> [What to do]: Searching the material below, find each line that includes the word "ImageIcon", and copy it.

------------------------

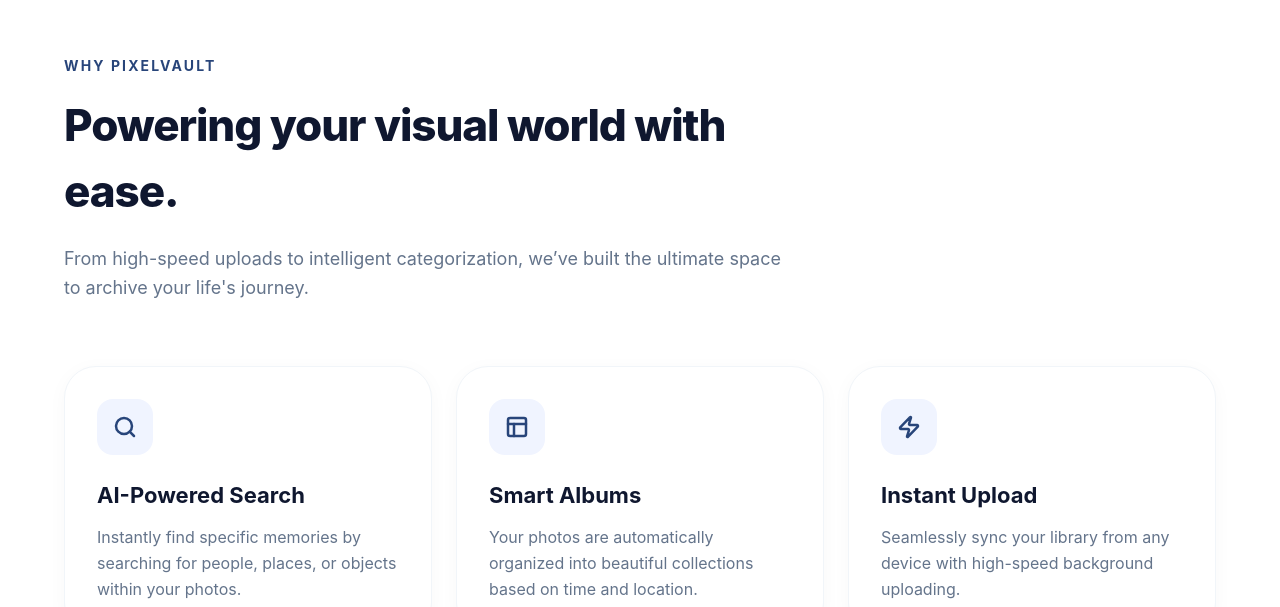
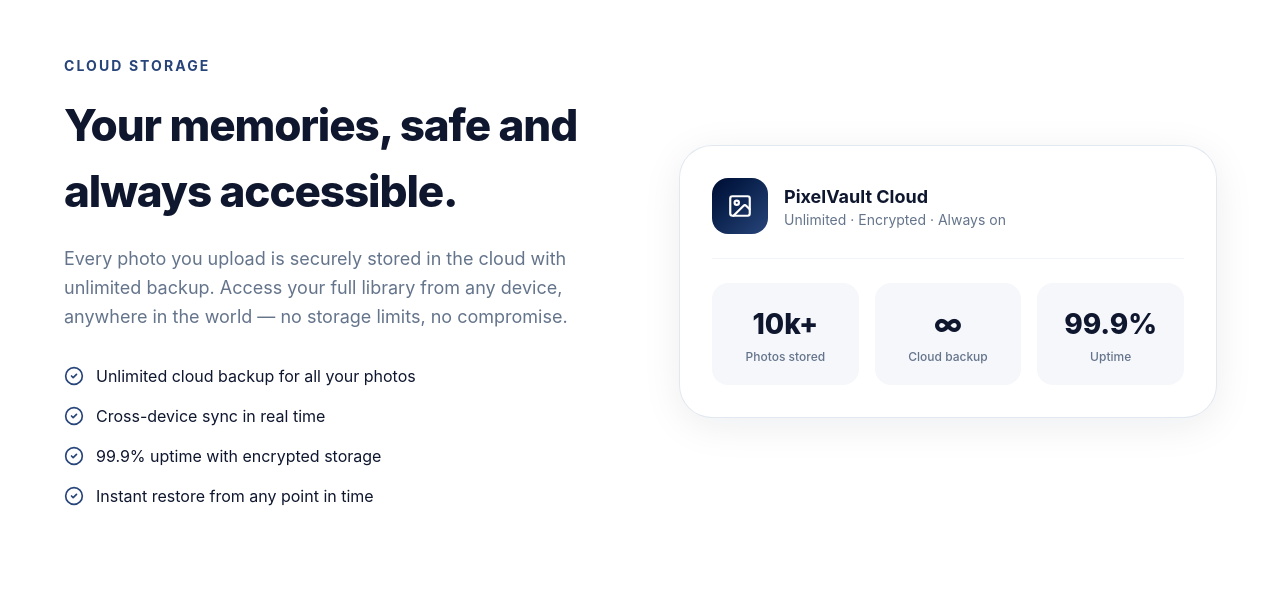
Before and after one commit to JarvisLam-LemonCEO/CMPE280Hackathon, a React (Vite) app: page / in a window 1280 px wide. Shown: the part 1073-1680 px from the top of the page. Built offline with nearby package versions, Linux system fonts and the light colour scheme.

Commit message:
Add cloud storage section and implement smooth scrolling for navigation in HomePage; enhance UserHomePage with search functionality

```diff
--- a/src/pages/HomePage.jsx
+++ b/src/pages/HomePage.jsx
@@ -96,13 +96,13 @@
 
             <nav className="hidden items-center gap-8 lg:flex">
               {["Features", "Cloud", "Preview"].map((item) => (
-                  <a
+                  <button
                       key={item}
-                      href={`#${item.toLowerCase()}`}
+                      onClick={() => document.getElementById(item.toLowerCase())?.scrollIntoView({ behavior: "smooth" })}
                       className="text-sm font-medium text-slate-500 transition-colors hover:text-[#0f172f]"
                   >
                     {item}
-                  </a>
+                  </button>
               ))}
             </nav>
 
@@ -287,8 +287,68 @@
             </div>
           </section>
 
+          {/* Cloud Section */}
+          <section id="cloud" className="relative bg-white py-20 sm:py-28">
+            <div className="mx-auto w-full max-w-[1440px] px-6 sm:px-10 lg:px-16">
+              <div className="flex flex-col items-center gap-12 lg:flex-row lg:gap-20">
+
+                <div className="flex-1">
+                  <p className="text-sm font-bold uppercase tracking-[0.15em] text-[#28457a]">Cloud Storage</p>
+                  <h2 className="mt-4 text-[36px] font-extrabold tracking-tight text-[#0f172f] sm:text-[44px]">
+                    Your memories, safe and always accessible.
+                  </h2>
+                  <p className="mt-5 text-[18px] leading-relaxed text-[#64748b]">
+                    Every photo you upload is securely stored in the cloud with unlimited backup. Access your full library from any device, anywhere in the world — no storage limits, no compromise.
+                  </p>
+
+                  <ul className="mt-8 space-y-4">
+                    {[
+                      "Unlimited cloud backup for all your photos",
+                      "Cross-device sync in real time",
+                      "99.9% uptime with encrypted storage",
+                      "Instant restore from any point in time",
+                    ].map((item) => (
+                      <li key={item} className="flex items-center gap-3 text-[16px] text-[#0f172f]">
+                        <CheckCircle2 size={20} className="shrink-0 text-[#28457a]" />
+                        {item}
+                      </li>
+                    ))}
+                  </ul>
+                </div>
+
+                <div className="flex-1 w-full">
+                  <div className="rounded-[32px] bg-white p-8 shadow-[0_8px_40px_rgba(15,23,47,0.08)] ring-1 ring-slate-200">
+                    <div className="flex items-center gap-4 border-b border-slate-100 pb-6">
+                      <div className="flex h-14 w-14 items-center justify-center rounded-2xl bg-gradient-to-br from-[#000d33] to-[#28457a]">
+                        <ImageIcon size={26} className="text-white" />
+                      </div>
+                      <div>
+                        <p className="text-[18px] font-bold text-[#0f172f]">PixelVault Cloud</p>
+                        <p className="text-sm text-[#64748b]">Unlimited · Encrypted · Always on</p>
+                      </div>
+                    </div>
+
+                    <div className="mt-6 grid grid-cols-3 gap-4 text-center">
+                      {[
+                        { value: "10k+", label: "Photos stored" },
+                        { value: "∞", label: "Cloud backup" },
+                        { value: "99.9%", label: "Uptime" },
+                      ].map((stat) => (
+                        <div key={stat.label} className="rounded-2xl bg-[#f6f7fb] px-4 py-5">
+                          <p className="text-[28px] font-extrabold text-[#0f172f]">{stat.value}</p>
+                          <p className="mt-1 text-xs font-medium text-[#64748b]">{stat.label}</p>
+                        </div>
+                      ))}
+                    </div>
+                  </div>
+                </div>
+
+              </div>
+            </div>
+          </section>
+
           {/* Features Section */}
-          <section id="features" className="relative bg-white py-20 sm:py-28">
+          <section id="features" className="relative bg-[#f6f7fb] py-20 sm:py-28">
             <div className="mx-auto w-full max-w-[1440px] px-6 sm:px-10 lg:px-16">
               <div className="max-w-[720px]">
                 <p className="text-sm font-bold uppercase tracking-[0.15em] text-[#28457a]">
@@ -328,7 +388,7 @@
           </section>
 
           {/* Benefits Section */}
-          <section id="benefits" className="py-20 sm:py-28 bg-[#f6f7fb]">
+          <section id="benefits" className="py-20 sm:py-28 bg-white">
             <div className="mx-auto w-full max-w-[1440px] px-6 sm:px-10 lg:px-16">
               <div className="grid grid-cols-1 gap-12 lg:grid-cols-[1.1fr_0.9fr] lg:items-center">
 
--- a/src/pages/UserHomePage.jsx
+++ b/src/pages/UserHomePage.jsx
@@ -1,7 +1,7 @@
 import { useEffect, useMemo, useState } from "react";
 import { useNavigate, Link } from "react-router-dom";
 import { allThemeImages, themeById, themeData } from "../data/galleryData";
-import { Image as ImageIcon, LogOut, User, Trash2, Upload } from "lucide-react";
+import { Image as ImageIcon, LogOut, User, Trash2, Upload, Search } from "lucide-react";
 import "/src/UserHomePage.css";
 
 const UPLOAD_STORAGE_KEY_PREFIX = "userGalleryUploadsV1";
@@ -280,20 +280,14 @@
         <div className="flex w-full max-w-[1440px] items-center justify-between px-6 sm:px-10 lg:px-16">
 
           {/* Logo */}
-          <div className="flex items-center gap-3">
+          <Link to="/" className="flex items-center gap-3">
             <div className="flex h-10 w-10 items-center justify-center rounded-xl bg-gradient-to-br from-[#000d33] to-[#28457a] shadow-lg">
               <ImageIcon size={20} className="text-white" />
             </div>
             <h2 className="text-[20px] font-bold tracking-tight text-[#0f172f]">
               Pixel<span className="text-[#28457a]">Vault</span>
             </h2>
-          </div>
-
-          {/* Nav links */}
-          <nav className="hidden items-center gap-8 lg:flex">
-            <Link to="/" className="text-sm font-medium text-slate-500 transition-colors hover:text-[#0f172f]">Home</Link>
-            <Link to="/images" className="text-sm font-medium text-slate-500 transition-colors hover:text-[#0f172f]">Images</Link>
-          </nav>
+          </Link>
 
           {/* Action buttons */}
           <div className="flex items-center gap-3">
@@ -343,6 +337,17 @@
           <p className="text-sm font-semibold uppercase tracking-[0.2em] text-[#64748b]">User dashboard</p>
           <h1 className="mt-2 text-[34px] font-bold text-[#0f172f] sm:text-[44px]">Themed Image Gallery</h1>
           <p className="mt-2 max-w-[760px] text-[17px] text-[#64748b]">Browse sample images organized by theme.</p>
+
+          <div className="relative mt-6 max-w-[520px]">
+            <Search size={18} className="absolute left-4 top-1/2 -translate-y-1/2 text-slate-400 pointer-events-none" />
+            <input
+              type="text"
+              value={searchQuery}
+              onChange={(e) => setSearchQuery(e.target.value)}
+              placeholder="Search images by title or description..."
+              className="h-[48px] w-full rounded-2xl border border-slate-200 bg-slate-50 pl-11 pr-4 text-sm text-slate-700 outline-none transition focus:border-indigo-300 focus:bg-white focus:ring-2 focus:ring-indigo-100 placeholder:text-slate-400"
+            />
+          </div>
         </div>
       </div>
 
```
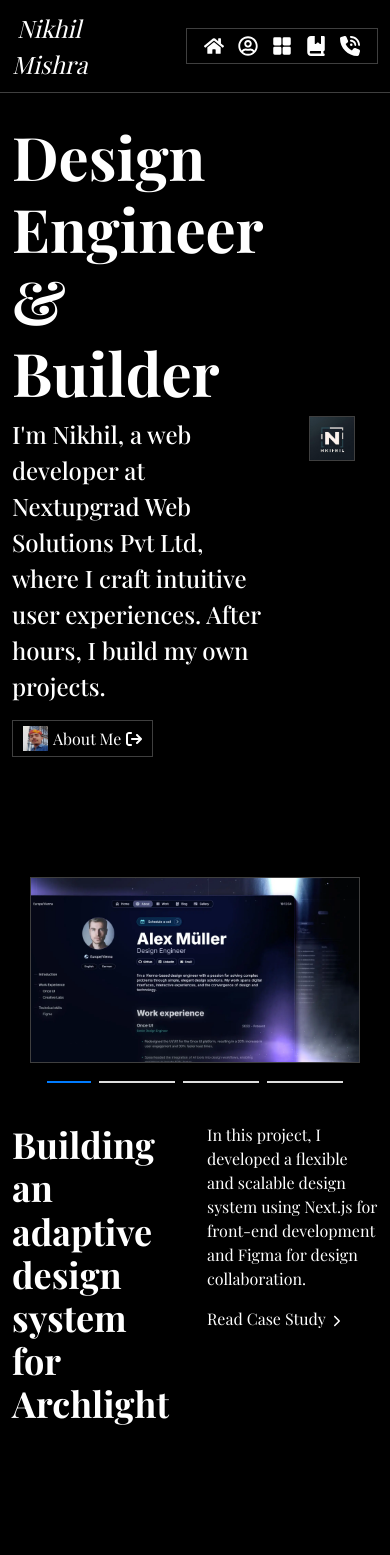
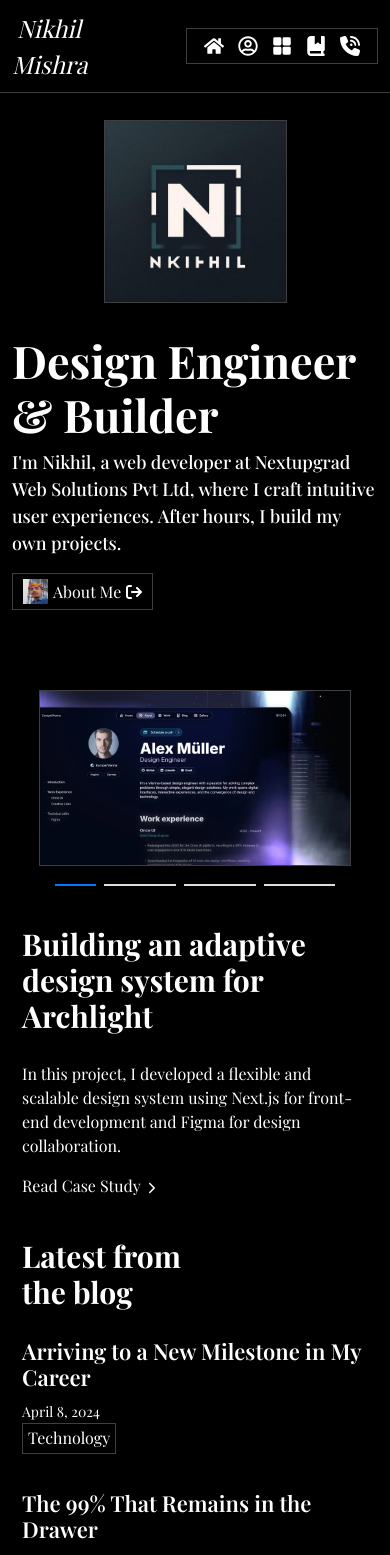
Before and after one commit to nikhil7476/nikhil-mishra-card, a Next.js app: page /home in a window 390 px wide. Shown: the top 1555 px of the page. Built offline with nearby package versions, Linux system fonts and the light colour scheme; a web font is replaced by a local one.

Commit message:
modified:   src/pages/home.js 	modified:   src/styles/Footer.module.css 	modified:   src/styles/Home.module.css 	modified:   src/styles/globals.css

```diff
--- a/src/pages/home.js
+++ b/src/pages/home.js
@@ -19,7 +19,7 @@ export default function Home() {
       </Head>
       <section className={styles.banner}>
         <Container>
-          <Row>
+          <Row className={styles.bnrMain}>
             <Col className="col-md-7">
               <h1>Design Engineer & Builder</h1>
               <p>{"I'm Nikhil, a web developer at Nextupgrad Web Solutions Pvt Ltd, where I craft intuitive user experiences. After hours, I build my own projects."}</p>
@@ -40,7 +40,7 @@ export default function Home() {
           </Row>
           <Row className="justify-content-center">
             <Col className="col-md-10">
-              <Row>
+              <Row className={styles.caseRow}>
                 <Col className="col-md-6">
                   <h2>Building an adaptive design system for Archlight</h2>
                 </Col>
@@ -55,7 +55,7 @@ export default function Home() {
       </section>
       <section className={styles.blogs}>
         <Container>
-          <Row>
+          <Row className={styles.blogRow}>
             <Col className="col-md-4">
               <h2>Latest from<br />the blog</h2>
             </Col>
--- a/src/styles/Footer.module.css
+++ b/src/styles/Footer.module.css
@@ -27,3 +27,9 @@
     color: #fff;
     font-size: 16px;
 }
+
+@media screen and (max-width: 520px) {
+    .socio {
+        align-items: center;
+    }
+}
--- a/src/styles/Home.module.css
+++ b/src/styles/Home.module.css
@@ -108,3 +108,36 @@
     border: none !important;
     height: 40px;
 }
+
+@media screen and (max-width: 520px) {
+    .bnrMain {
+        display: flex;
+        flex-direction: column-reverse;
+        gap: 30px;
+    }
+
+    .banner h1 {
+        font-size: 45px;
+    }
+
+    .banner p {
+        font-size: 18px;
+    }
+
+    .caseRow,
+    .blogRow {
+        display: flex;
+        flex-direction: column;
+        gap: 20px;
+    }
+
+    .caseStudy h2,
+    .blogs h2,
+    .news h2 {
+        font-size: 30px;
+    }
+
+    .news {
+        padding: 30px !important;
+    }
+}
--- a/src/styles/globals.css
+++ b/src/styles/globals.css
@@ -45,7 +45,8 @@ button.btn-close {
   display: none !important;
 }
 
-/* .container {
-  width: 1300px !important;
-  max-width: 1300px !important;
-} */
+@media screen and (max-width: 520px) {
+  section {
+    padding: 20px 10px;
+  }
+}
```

------------------------

> [Finished task]:
+                        <ImageIcon size={26} className="text-white" />
-import { Image as ImageIcon, LogOut, User, Trash2, Upload } from "lucide-react";
+import { Image as ImageIcon, LogOut, User, Trash2, Upload, Search } from "lucide-react";
               <ImageIcon size={20} className="text-white" />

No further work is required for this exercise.